● **Source material**:
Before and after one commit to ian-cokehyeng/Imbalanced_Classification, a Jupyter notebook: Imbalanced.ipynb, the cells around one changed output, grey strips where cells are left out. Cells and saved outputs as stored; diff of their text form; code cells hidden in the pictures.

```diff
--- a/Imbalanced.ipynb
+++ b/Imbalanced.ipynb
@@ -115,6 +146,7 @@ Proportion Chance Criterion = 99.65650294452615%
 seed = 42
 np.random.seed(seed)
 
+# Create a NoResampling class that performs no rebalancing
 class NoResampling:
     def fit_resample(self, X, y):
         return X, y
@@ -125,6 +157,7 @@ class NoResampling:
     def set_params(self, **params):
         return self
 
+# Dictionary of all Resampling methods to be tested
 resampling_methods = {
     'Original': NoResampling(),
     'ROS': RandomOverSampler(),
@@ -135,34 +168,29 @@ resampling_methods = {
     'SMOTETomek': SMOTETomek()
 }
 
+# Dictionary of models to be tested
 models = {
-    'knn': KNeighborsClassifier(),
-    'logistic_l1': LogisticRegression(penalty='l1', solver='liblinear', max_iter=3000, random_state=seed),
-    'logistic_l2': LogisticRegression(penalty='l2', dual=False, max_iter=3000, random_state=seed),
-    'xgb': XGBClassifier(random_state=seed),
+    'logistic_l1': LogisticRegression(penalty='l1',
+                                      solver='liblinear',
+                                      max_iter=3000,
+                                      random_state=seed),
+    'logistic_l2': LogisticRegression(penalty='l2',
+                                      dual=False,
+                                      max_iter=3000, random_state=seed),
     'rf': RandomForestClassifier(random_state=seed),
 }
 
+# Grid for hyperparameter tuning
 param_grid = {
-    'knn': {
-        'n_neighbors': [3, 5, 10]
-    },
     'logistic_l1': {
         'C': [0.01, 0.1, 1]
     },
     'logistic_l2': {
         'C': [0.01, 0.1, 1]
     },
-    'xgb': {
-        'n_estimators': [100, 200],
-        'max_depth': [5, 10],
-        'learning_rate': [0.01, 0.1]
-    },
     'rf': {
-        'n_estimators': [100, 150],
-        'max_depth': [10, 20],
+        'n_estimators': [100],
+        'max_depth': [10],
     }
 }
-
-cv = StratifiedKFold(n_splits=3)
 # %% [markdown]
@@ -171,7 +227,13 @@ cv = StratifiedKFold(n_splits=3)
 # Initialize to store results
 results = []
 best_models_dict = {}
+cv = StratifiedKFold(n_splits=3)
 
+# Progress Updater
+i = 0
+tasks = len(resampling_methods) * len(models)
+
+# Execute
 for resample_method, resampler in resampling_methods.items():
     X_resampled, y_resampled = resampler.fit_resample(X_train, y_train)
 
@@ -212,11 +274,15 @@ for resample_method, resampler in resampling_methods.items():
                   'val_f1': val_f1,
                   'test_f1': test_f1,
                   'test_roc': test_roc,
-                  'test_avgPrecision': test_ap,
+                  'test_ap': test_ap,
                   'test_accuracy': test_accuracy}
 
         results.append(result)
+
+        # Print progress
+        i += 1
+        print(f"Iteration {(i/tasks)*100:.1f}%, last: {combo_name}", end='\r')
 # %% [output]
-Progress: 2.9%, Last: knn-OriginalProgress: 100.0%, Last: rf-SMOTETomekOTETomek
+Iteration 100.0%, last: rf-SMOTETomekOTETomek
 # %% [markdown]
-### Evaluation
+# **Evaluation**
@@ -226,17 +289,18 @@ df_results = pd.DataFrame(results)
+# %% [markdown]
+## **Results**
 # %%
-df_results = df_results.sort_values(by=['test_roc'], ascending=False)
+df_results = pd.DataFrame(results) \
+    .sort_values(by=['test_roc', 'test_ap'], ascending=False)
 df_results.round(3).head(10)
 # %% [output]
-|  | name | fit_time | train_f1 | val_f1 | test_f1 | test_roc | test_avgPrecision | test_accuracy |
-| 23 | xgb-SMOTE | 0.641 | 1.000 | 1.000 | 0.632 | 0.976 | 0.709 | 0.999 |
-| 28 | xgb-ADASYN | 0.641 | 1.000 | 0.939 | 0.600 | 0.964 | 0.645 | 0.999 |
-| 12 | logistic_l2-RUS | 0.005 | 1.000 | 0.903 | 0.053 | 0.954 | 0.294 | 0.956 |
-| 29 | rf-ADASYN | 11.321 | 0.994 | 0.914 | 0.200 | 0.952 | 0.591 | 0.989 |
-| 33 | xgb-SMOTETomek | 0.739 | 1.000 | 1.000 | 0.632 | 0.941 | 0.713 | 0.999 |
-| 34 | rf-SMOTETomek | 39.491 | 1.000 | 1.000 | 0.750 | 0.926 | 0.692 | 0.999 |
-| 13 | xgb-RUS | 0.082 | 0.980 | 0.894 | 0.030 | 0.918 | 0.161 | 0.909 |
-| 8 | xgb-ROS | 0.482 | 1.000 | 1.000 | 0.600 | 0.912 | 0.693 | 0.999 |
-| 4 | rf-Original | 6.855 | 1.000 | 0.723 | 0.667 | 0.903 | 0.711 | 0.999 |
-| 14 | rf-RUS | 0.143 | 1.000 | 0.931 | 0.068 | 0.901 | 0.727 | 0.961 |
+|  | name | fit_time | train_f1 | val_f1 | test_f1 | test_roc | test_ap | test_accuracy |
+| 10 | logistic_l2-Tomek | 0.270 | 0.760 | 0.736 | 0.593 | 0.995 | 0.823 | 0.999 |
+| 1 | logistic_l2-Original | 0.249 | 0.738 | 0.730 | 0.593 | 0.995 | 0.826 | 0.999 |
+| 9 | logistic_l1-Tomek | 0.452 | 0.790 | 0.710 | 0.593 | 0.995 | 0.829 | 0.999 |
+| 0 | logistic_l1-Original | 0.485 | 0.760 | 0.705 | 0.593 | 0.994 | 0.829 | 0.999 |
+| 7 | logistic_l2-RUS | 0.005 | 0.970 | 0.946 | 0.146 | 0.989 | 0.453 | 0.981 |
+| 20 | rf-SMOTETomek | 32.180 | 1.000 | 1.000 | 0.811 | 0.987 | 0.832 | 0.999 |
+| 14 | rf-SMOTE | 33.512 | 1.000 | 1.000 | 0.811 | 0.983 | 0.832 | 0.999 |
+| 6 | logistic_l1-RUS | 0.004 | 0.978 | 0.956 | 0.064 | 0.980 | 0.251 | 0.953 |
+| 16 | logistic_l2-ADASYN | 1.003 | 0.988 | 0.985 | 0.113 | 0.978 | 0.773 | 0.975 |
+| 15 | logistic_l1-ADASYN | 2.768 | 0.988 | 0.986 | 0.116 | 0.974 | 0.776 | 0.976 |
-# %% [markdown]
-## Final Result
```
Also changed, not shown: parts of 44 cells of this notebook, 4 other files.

● **What the task requires**:
The reply should be nothing but the number of lines in the entries that include "ipynb".

● **Solution**:
3